Activity => Each entry is to be retyped exactly as it appears. Leave the images out.

Web document revisions
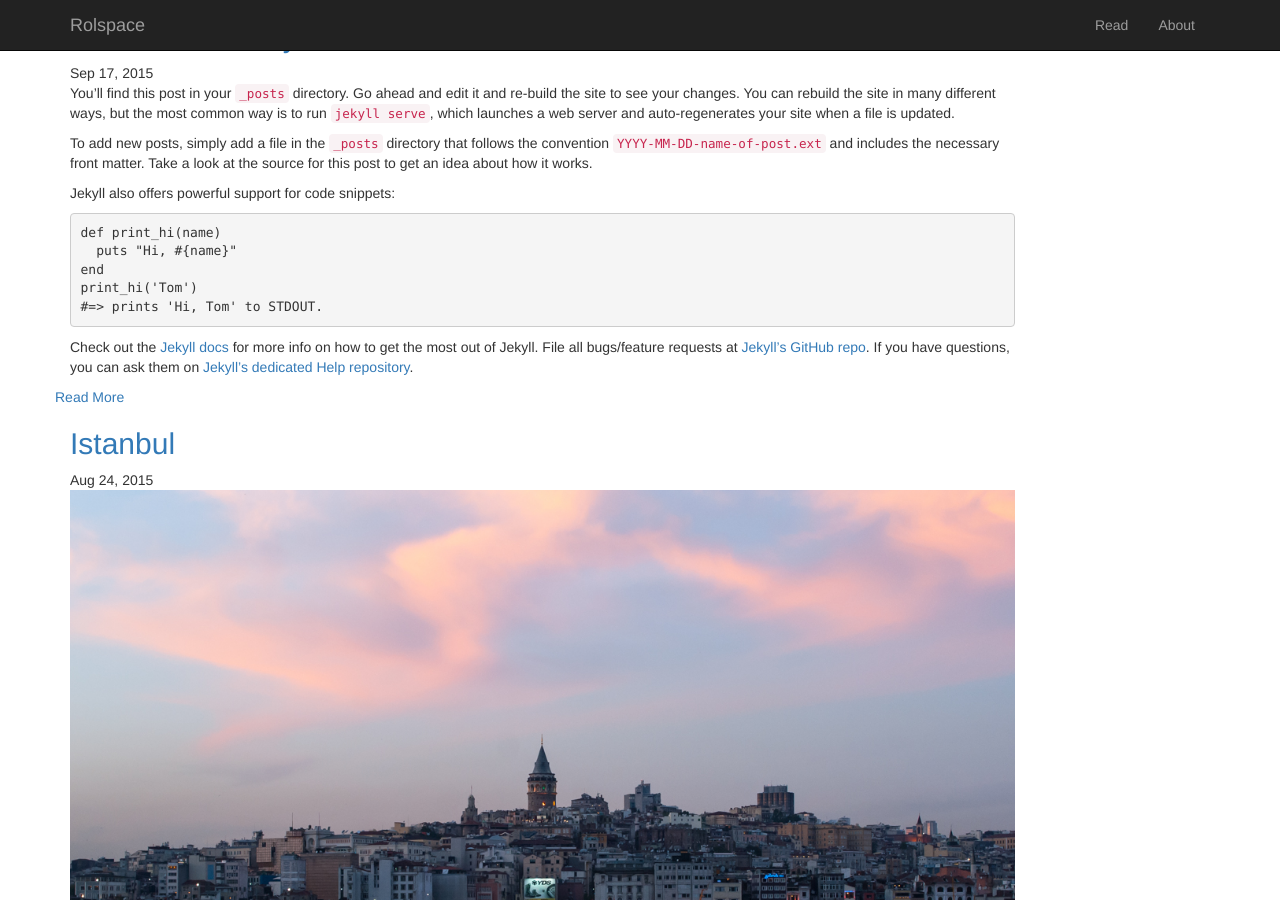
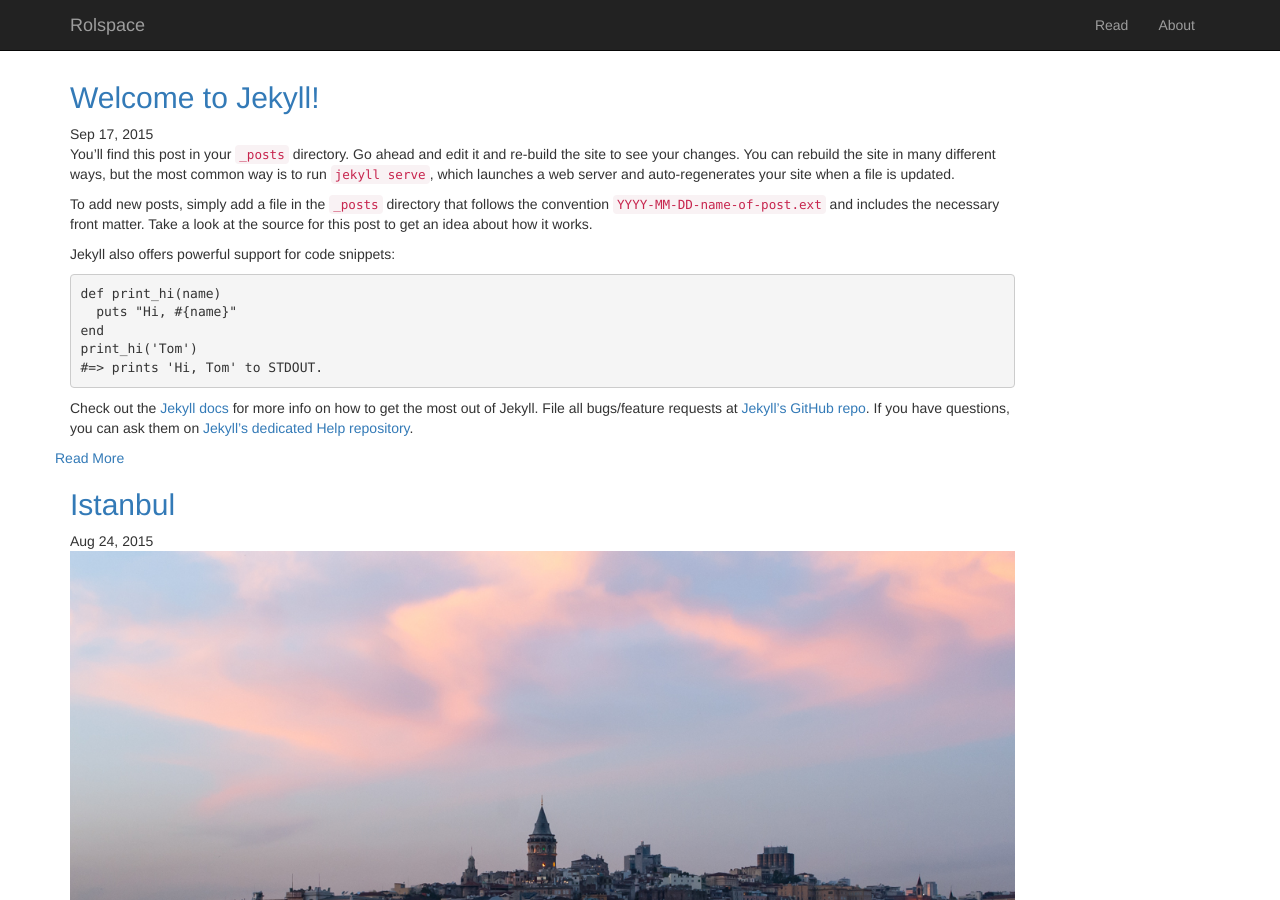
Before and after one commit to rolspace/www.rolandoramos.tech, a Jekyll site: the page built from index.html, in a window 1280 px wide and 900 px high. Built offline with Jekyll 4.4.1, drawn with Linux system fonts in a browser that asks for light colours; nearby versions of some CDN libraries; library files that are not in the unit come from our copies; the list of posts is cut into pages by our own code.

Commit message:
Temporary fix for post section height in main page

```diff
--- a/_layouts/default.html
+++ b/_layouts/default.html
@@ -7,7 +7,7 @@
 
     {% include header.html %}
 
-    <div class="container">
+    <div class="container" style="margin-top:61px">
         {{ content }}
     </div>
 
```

Exercise response =>
Before and after one commit to rolspace/www.rolandoramos.tech, a Jekyll site: the page built from index.html, in a window 1280 px wide and 900 px high. Built offline with Jekyll 4.4.1, drawn with Linux system fonts in a browser that asks for light colours; nearby versions of some CDN libraries; library files that are not in the unit come from our copies; the list of posts is cut into pages by our own code.

Commit message:
Temporary fix for post section height in main page

```diff
--- a/_layouts/default.html
+++ b/_layouts/default.html
@@ -7,7 +7,7 @@
 
     {% include header.html %}
 
-    <div class="container">
+    <div class="container" style="margin-top:61px">
         {{ content }}
     </div>
 
```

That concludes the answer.